In the present analysis, adjuvant treatment or RPLND was initially administered in 4.3% of CSI NSem patients and in 17.3% of Sem patients in whom this information was available. Moreover, 7.7% of CSI Sem received adjuvant radiation therapy, which is no longer recommended in current treatment guidelines [18, 19]. In retrospective series, a worse prognosis at relapse has been identified in patients relapsing after adjuvant treatment for CSI as compared to those with de novo metastatic disease, which speaks in favour of active surveillance as the preferred management option as was pursued in the majority of patients in the present analysis [20, 21].

Active surveillance is attractive and has become the standard management option in CSI GCT in many countries. This strategy spares further cancer treatment for many patients, but optimal follow-up schedules have yet to be defined. Overly tight schedules may result in lead-time bias, expose patients to unnecessary medical interventions, impair patients’ quality of life and lead to unnecessary costs. However, as shown by the present analysis, unstructured and insufficiently stringent follow-up may result in intermediate or poor prognosis relapses. The present analysis does not resolve this conundrum but may serve as a reminder that active surveillance has to be given careful attention.

In conclusion, the present analysis included a large patient cohort and broad representation from cancer centres worldwide and excluded data obtained from clinical trials. Thus, the results might be close to clinical reality in many countries. It is reassuring that we found no differences in PFS or OS in patients relapsing from initial CSI as compared to de novo metastatic patients with the same IGCCCG prognostic group, demonstrating that active surveillance is safe.
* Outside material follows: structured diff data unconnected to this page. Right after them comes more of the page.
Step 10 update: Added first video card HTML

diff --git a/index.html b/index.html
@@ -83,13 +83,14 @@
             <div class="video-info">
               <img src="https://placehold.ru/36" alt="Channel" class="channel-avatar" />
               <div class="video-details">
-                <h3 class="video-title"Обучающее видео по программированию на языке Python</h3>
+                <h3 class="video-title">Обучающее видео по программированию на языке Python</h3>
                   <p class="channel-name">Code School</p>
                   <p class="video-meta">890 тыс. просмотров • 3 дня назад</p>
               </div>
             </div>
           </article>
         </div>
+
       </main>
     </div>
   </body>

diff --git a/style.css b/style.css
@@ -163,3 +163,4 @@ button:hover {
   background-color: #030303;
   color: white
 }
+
However, about 18% of NSem patients and 4% of Sem patients relapsed from initial CSI with intermediate or poor prognosis, which is more than expected from previous reports and exposes those patients to more intensive treatments. Follow-up schedules for active surveillance need to strike the balance of not being unnecessarily tight and not missing out on relapses in time.